See more at stephonsenegal.com and on Instagram @stephonsenegal.
I am also drawn to the works of Stephanie Patton and Joshua Chambers. Both use their artistic practices to grapple with the intricacies of navigating human relationships. Their hallmarks are a compelling mixture of text, irony, and emotional generosity. Patton works in video, mattress upholstery, and any other material deemed appropriate while Chambers primarily paints with acrylic on panel.
“I also find the work of Emily Stergar especially engaging with respect to ideas of land use and the resiliency of nature. As society continues to come to terms with the idea that using resources is markedly different than actually controlling nature, I feel that her work will become an important touchstone.
See more at emilystergar.com and on Instagram @emilystergar.
Dr. Monica Ramirez-Montagut, Director and Chief Curator
Newcomb Art Museum of Tulane University
“New Orleans native Carl Joe Williams creates vibrant and uniquely captivating worlds inhabited by normal folk with seemingly normal lives that nonetheless exude auras in the likeness of deities. His characters are all immersed in dense, pulsating color fields of geometric patterns and concentric designs that manifest as a sort of community connective tissue with direct influences from African rituals and cultural systems. Occasionally, the rippled atmosphere surrounding his protagonists flows beyond the canvas through wallpaper-like extensions that subconsciously embrace the viewer. Williams’ visually enveloping fields—saturated with intuitive and harmonious links between color, music, sound, vibrations, nature, and water—conjure a space for the discovery of commonalities. His paintings feature a shared humanity highlighting a long and deep historical continuum with African traditions—where slavery to current oppressive contexts are but a chapter, a moment in a vast timeline. The expansiveness and optimistic personality of Williams’ compositions are his way of resisting oppression and the intentional minimization of the humanity of the African American community.
See more at carljoewilliams.com and on Instagram at @carl.joe.williams.
Megan Valentine, Curator and Registrar
Alexandria Museum of Art

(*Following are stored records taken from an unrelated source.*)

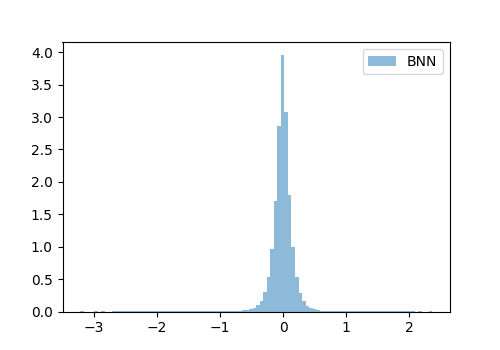
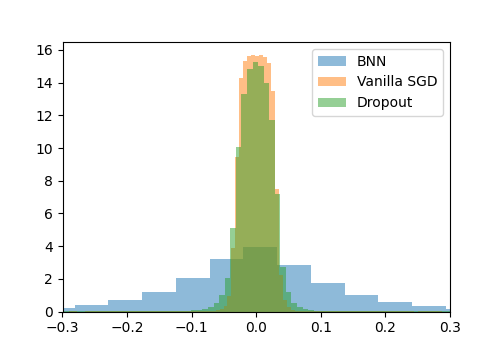
Add weight pruning function

diff --git a/weight_pruning.py b/weight_pruning.py
@@ -6,6 +6,11 @@ import numpy as np
 import matplotlib.pyplot as plt
 from load_model_utils import *
 import seaborn as sns
+from networks import BayesianLinear
+from data_utils import create_data_class
+from tqdm import tqdm
+from config import DEVICE
+import copy
 
 def collect_weights(model, bnn=False):
     '''Collect all weights from model in a list'''
@@ -42,6 +47,7 @@ def plot_histogram(weights_list, labels):
     fig.set_size_inches(5, 3.5) 
     for weights, label in zip(weights_list, labels):
         plt.hist(weights, alpha=0.5, density=True, label=label, bins=100)
+    plt.xlim(-0.3, 0.3)
     plt.legend()
     plt.savefig('./graphs/weights_histogram.png')
     plt.close()
@@ -67,37 +73,98 @@ def compute_snr(mu, sigma):
     '''Compute signal-to-noise ratio in decibels'''
     return 10*np.log10(abs(mu)/sigma)
 
-def prune_weights(model, weights, snr, drop_percentage=0.5):
+def prune_weights(model, snrs, drop_percentage=0.5):
     '''Remove weights with the lowest SNR'''
     # convert percentage to snr threshold
-    snr_threshold = np.percentile(weights, 100*drop_percentage)
+    snr_threshold = np.percentile(snrs, 100*drop_percentage)
 
-    # TODO: complete weight pruning
-    #for module in model.modules():
-    #    with torch.no_grad():
-    #        model.module.weight[34].zero_()
-    pass
+    with torch.no_grad():
+        # loop through weights
+        for layer in model.children():
+            if isinstance(layer, BayesianLinear):
+                weight_mus = layer.weight_mu
+                weight_rhos = layer.weight_rho
+                bias_mus = layer.bias_mu
+                bias_rhos = layer.bias_rho
+                weight_sigmas = torch.log1p(torch.exp(weight_rhos))
+                bias_sigmas = torch.log1p(torch.exp(bias_rhos))
+
+                # weights
+                snrs = 10*torch.log10(torch.abs(weight_mus)/weight_sigmas)
+                assert snrs.shape[0]==weight_mus.shape[0] and snrs.shape[1]==weight_mus.shape[1], 'SNR not same shape as mus'      
+                mask = snrs > snr_threshold
+                mask = mask.long()
+                layer.weight_mu = torch.nn.Parameter(weight_mus*mask)
+                layer.weight_rho = torch.nn.Parameter(weight_rhos*mask)
+                
+                # biases
+                snrs = 10*torch.log10(torch.abs(bias_mus)/bias_sigmas)
+                assert snrs.shape[0]==bias_mus.shape[0], 'SNR not same shape as mus'      
+                mask = snrs > snr_threshold
+                mask = mask.long()
+                layer.bias_mu = torch.nn.Parameter(bias_mus*mask)
+                layer.bias_rho = torch.nn.Parameter(bias_rhos*mask)
+
+    
+def predict(model, X):
+    probs = torch.nn.Softmax(dim=1)(model(X))
+    preds = torch.argmax(probs, dim=1)
+    return preds
+
+def evaluate(model, test_loader):
+    print('Evaluating on validation data')
+    correct = 0
+    total = 0
+    with torch.no_grad():
+        for data in tqdm(test_loader):
+            X, y = data
+            X, y = X.to(DEVICE), y.to(DEVICE)
+            preds = predict(model, X)
+            total += model.batch_size
+            correct += (preds == y).sum().item()
+    acc = correct / total
+    print(f'Validation accuracy: {acc}') 
+
 
 def main():
     # load models
     bnn_model = load_bnn_class_model('./saved_models/bnn_classification_model.pt')
-    #mlp_model = load_mlp_class_model('./saved_models/mlp_classification_model.pt')
-    #dropout_model = load_dropout_class_model('./saved_models/dropout_classification_model.pt')
+    mlp_model = load_mlp_class_model('./saved_models/mlp_classification_model.pt')
+    dropout_model = load_dropout_class_model('./saved_models/dropout_classification_model.pt')
        
     # collect weights
     bnn_mus, bnn_sigmas = collect_weights(bnn_model, bnn=True)
     bnn_weights = [sample_bnn_weights(mu, sigma) for mu, sigma in zip(bnn_mus, bnn_sigmas)]
-    #mlp_weights = collect_weights(mlp_model)
-    #dropout_weights = collect_weights(dropout_model)
+    mlp_weights = collect_weights(mlp_model)
+    dropout_weights = collect_weights(dropout_model)
     
-    # create histogram
+    # create weights histogram
     plot_histogram(
-        [bnn_weights], #[bnn_weights, mlp_weights, dropout_weights], 
-        ['BNN']) #['BNN', 'Vanilla SGD', 'Dropout'])
+        [bnn_weights, mlp_weights, dropout_weights], 
+        ['BNN', 'Vanilla SGD', 'Dropout']
+    )
 
     # plot snr densities
     snr = [compute_snr(mu, sigma) for mu, sigma in zip(bnn_mus, bnn_sigmas)]
     snr_plots(snr)
+
+    # perform pruning
+    pruned_bnn_model = copy.deepcopy(bnn_model)
+    print('-------- before pruning --------')
+    print(pruned_bnn_model.state_dict())
+    
+    print('-------- after pruning --------')
+    prune_weights(pruned_bnn_model, snr, drop_percentage=1.)
+    print(pruned_bnn_model.state_dict())
+
+    # evaluate pruned model
+    with torch.no_grad():
+        bnn_model.eval()
+        pruned_bnn_model.eval()
+        test_ds = create_data_class(train=False, batch_size=128, shuffle=False)
+        evaluate(pruned_bnn_model.to(DEVICE), test_ds)
+        evaluate(bnn_model.to(DEVICE), test_ds)
+
 
 if __name__=='__main__':
     main()

diff --git a/load_model_utils.py b/load_model_utils.py
@@ -19,8 +19,8 @@ def load_bnn_class_model(saved_model):
     }
     model = BayesianNetwork(model_params)
     model.load_state_dict(torch.load(saved_model))
-
-    return model.eval()
+    model.eval()
+    return model
 
 def load_mlp_class_model(saved_model):
     '''Load model weights from path saved_model.'''
@@ -35,8 +35,8 @@ def load_mlp_class_model(saved_model):
     }
     model = MLP(model_params)
     model.load_state_dict(torch.load(saved_model))
-
-    return model.eval()
+    model.eval()
+    return model
 
 def load_dropout_class_model(saved_model):
     '''Load model weights from path saved_model.'''
@@ -49,7 +49,8 @@ def load_dropout_class_model(saved_model):
             'mode': config.mode,
             'dropout': True
     }
+
     model = MLP_Dropout(model_params)
     model.load_state_dict(torch.load(saved_model))
-
-    return model.eval()
+    model.eval()
+    return model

“Originally from Pineville, Pat Phillips has seen an impressive rise in the past year. He spent some time creating in Alexandria and selling his work at art festivals before he was selected for a Joan Mitchell Fellowship in 2017 and then exhibited with the Whitney Biennial exhibition in 2019. His work began as street art and graffiti on a variety of media and has developed through the years, influenced by artists such as Romare Bearden, while still incorporating the street art style.
PAT PHILLIPS “Roots,” 2011, acrylic on wood panel.
See more of Phillips work at patphillipsart.com and on Instagram at @vito_farinola.
Bradley Sumrall, Curator of the Collection
Ogden Museum of Southern Art
“John Isiah Walton is a painter born in 1985 in New Orleans, where he continues to live and work. Walton’s paintings are executed with expressive and frenetic brush strokes, creating surfaces filled with an energy and motion that seems to pulsate with the rhythms of contemporary New Orleans music and dance. While building upon the work of the Neo-Expressionists, his narratives, mark-making, and visual aesthetic also reference contemporary street art and Social Expressionism. This is vibrant and relevant work that speaks to the urban South. This young man is on fire, so collectors should strike while the iron is hot!”
See more at johnisiahwalton.com and on Instagram at @john_isiah_gt.
JOHN ISAIAH WALTON “Hot Girl Summer”, 2019, Oil on canvas, Collection of the artist.